[Start of Attachment]

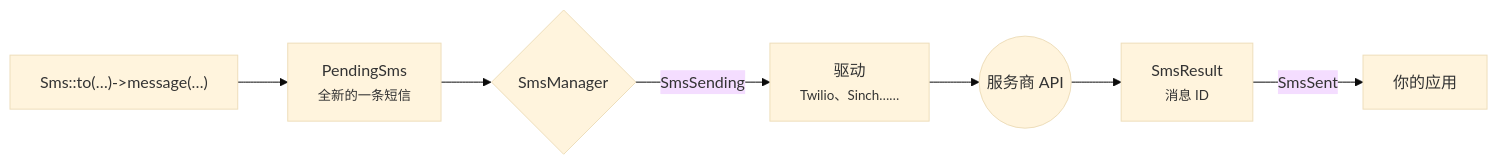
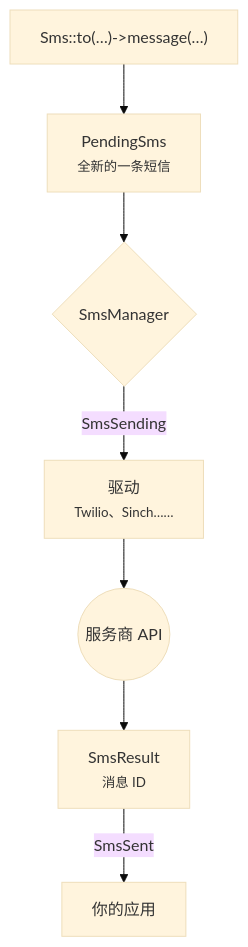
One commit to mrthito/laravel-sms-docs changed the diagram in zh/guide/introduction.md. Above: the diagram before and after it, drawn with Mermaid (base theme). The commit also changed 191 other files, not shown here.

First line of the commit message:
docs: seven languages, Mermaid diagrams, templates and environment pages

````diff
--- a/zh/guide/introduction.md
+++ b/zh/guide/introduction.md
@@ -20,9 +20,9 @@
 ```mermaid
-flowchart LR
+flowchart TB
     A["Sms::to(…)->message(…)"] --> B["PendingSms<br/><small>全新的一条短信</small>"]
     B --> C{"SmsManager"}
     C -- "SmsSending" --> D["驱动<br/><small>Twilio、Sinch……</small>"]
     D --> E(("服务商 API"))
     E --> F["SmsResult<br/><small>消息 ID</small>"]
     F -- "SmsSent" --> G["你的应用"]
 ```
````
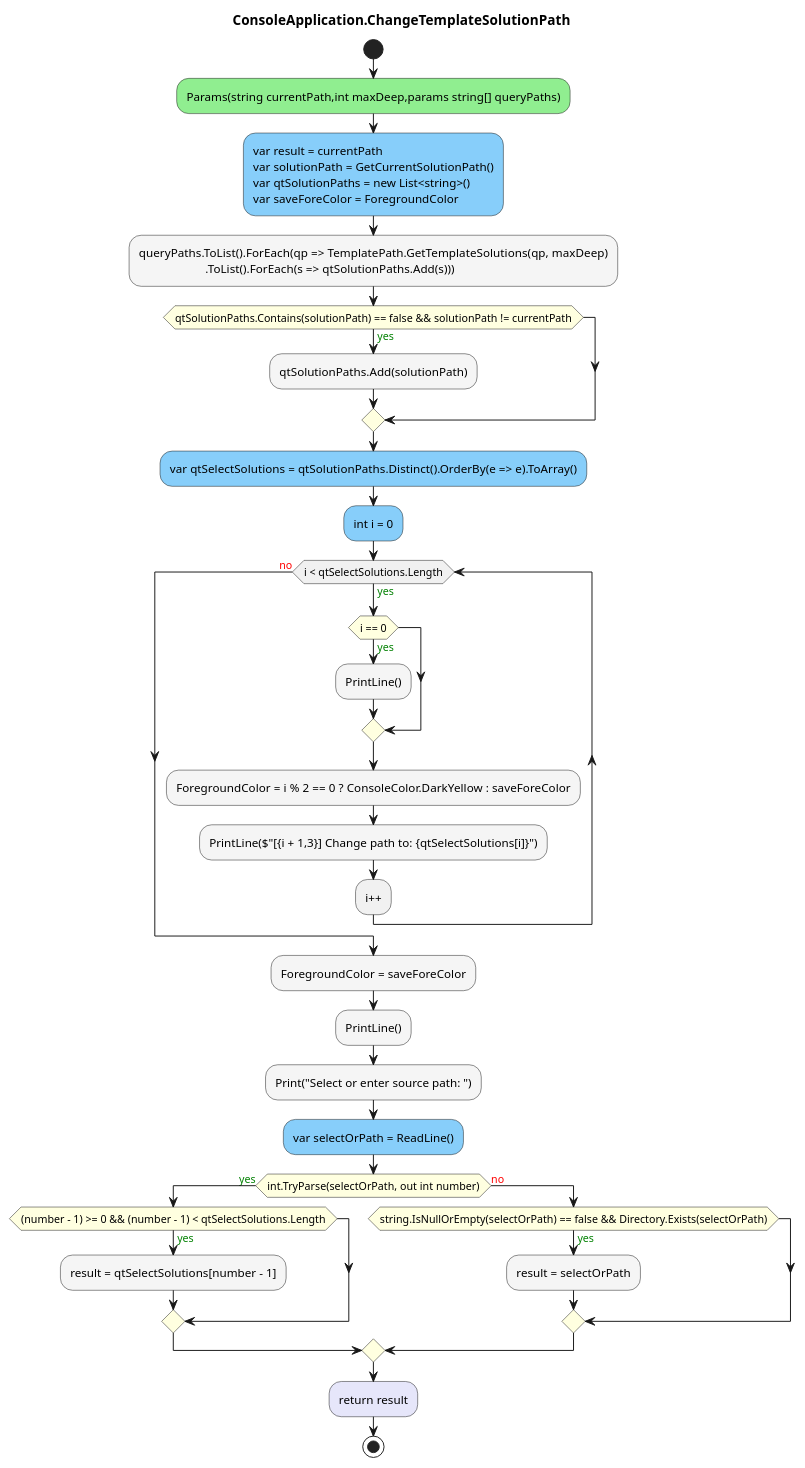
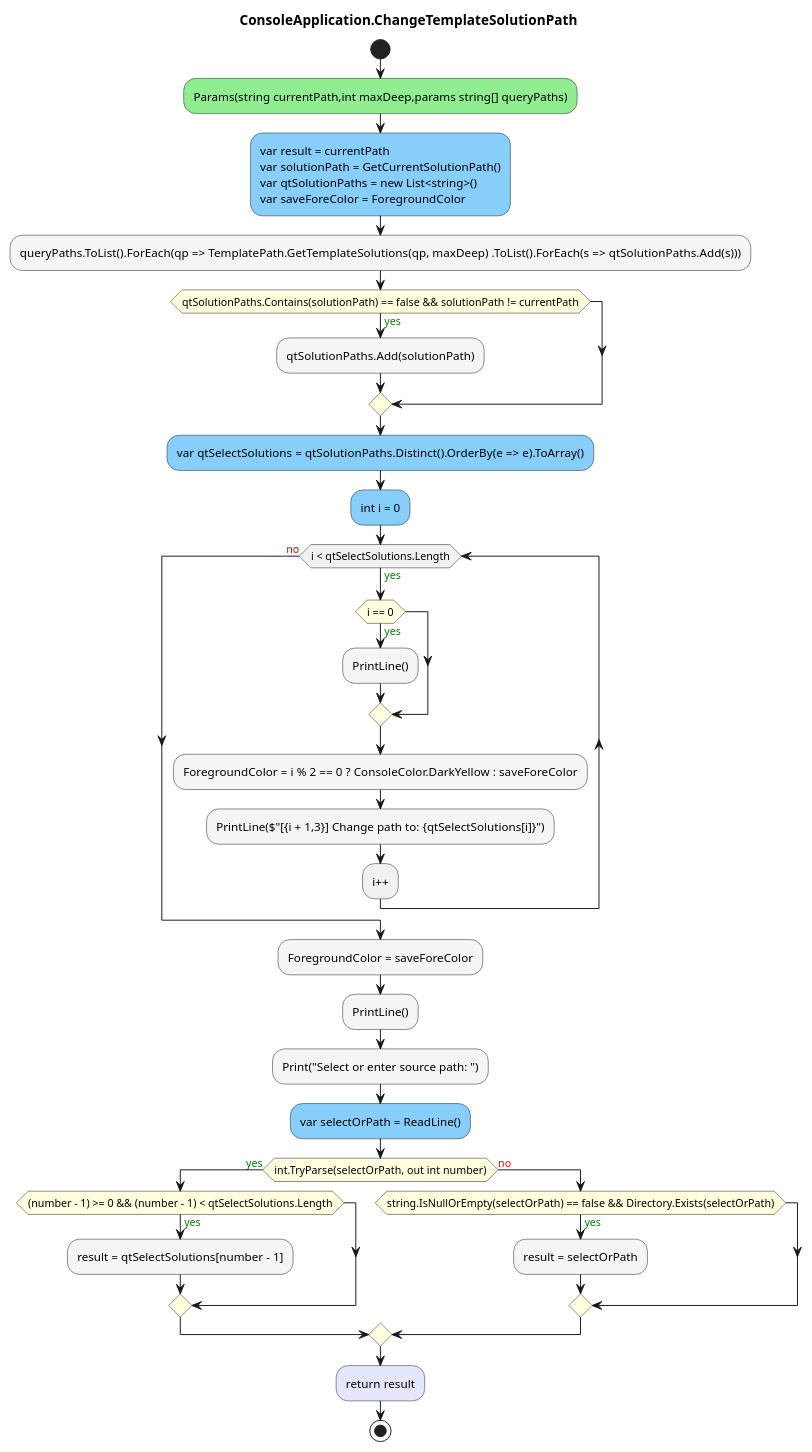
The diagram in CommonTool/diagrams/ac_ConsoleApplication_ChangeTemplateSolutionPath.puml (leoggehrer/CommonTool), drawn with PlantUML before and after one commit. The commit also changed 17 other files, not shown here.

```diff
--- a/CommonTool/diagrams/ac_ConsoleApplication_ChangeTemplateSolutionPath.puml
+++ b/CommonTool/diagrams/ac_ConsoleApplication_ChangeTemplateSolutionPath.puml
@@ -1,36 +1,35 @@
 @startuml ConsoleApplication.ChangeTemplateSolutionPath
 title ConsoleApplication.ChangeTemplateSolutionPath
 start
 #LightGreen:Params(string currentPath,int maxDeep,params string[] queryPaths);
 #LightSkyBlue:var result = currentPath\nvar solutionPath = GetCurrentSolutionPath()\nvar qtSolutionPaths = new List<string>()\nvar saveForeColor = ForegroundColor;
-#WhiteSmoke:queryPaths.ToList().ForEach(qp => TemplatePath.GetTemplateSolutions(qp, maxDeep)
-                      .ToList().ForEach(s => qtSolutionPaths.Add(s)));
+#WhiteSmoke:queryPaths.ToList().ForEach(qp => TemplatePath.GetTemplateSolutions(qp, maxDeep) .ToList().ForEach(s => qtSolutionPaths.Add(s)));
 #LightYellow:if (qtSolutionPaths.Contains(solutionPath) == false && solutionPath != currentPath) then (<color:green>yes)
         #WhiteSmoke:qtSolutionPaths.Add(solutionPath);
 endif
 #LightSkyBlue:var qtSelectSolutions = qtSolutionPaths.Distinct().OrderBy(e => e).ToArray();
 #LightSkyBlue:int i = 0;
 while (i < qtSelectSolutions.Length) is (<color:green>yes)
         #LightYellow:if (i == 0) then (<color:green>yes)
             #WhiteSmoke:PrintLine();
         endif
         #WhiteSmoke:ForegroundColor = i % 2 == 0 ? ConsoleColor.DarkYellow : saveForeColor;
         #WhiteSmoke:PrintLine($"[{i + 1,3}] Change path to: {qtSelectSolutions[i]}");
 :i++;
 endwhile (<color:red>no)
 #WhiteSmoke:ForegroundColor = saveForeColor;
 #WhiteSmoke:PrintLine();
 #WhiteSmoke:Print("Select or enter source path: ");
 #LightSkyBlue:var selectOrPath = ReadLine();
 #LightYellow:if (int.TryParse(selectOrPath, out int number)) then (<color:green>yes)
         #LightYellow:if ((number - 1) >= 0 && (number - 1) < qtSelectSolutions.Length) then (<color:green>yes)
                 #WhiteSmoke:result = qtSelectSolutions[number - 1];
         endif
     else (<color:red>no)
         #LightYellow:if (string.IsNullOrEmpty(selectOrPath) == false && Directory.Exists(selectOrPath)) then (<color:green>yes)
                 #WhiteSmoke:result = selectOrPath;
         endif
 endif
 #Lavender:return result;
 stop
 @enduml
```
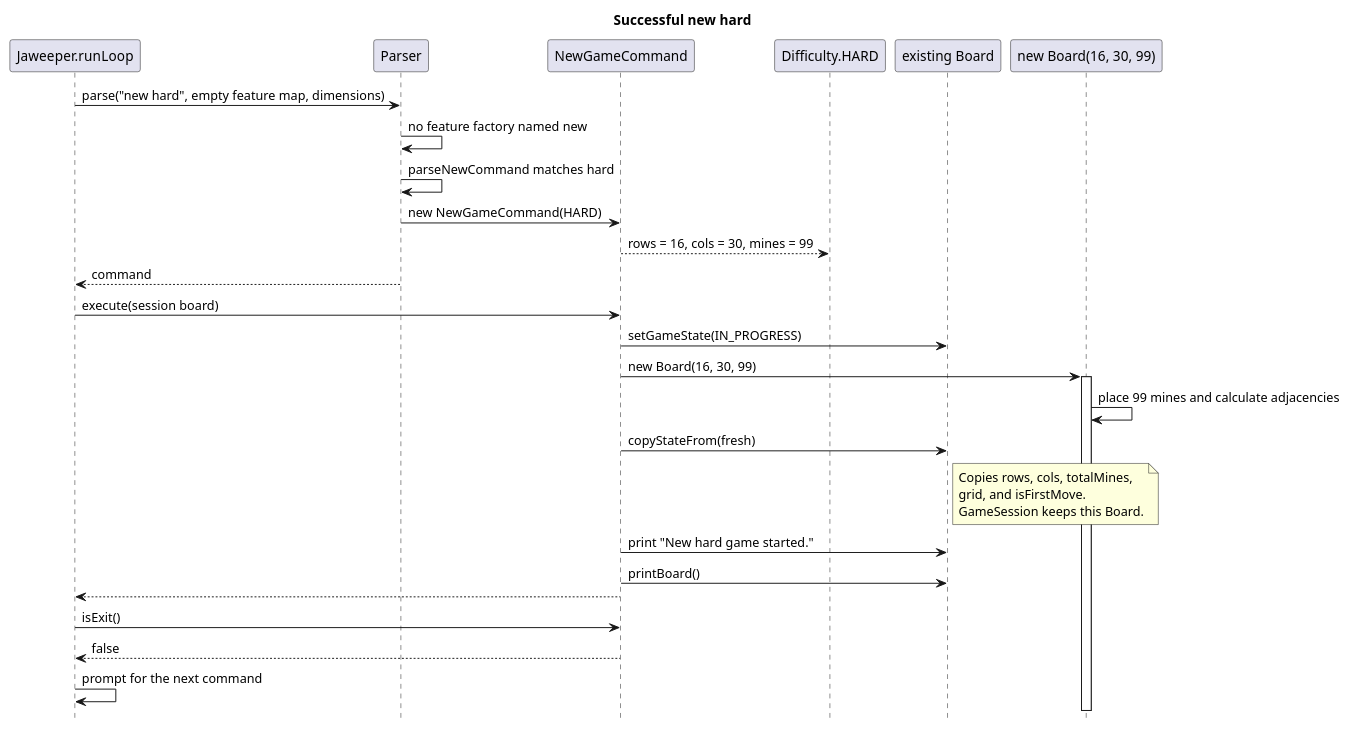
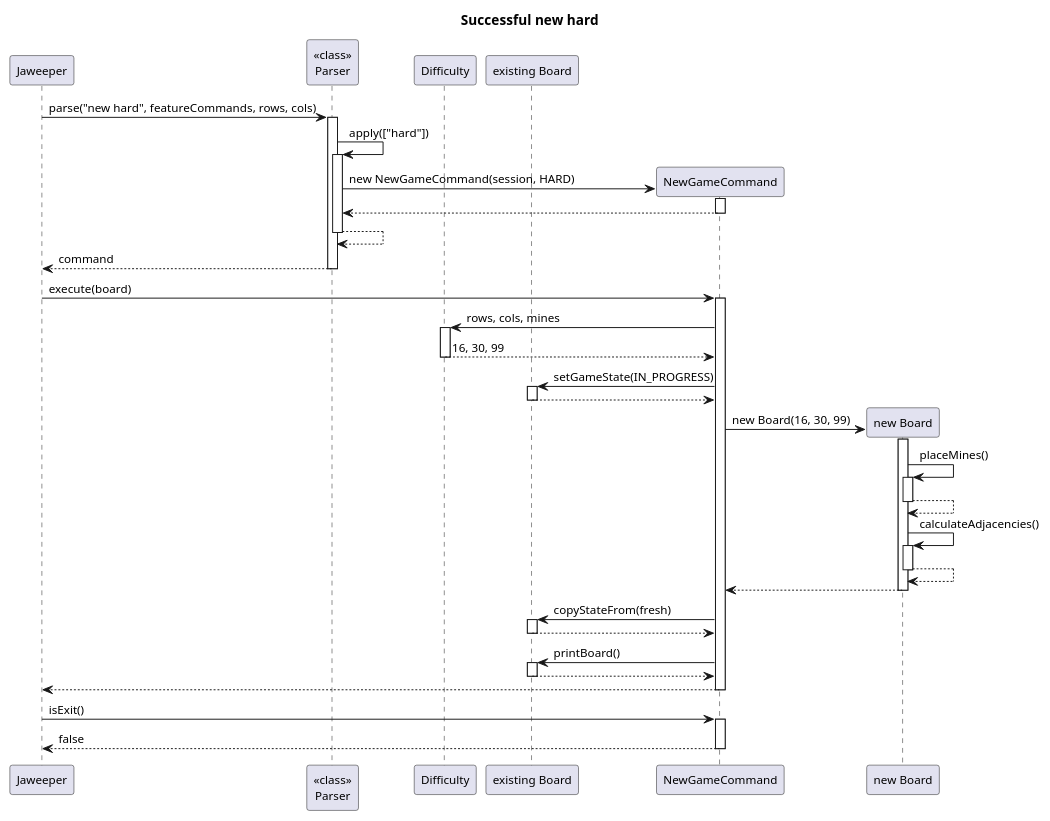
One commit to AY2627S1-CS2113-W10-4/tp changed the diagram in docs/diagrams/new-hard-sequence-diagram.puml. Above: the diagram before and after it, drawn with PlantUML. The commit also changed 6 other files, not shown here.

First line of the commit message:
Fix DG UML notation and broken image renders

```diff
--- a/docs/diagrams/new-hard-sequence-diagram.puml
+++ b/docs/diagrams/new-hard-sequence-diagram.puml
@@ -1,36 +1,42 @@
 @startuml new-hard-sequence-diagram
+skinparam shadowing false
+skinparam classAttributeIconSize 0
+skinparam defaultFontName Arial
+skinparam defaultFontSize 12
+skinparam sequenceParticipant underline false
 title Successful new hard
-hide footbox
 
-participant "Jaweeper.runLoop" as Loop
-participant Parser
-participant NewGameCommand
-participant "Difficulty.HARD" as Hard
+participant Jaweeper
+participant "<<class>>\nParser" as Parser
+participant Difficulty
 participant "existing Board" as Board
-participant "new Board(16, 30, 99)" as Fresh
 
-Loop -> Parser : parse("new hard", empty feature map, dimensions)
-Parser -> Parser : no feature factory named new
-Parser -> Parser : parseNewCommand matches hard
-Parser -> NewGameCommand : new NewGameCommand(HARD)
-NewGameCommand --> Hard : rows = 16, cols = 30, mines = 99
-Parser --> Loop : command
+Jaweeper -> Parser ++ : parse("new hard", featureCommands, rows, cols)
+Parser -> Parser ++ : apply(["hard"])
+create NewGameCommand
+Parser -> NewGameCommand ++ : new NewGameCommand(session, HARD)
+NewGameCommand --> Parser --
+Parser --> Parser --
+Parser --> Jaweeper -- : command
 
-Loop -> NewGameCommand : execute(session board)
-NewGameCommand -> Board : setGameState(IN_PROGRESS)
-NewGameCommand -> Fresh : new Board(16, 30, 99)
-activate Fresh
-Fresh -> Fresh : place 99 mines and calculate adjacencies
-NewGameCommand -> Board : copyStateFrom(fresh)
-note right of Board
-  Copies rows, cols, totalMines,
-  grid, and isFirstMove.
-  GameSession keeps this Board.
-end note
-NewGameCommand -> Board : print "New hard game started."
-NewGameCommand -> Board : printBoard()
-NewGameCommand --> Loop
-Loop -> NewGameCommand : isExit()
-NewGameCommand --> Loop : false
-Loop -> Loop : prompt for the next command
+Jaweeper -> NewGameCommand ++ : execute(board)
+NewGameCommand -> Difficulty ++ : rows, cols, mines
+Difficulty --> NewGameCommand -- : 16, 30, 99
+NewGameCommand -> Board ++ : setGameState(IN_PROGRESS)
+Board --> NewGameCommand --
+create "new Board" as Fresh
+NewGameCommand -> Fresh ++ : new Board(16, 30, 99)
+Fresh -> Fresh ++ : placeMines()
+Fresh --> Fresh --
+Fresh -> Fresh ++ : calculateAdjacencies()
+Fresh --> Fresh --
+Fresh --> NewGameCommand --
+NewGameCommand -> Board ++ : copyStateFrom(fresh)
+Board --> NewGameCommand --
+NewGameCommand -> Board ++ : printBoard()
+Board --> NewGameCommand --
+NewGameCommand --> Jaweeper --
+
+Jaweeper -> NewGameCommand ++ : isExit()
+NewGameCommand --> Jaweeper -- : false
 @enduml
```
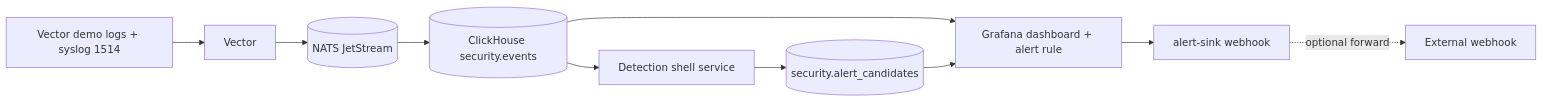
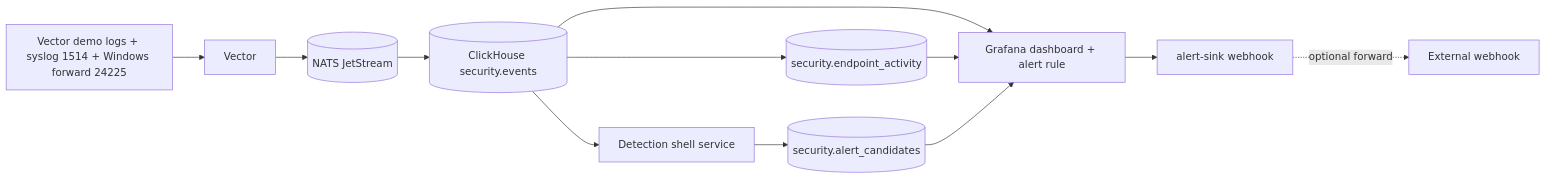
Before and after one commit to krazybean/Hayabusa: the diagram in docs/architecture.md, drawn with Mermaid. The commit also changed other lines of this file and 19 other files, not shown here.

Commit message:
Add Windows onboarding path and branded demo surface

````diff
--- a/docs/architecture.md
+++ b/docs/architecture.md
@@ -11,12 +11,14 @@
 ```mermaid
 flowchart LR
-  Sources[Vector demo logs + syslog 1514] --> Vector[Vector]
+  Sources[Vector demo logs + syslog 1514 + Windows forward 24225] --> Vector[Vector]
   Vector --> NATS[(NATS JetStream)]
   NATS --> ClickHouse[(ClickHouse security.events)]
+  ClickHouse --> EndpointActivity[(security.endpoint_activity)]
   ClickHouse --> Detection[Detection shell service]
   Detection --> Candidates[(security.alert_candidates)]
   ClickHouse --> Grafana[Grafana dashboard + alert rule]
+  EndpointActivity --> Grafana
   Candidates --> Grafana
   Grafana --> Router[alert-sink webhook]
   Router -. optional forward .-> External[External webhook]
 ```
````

[End of Attachment]

--- Try it ---
Report each line of the listing above that uses the word "qtSelectSolutions".

--- Answer area ---
 #LightSkyBlue:var qtSelectSolutions = qtSolutionPaths.Distinct().OrderBy(e => e).ToArray();
 while (i < qtSelectSolutions.Length) is (<color:green>yes)
         #WhiteSmoke:PrintLine($"[{i + 1,3}] Change path to: {qtSelectSolutions[i]}");
         #LightYellow:if ((number - 1) >= 0 && (number - 1) < qtSelectSolutions.Length) then (<color:green>yes)
                 #WhiteSmoke:result = qtSelectSolutions[number - 1];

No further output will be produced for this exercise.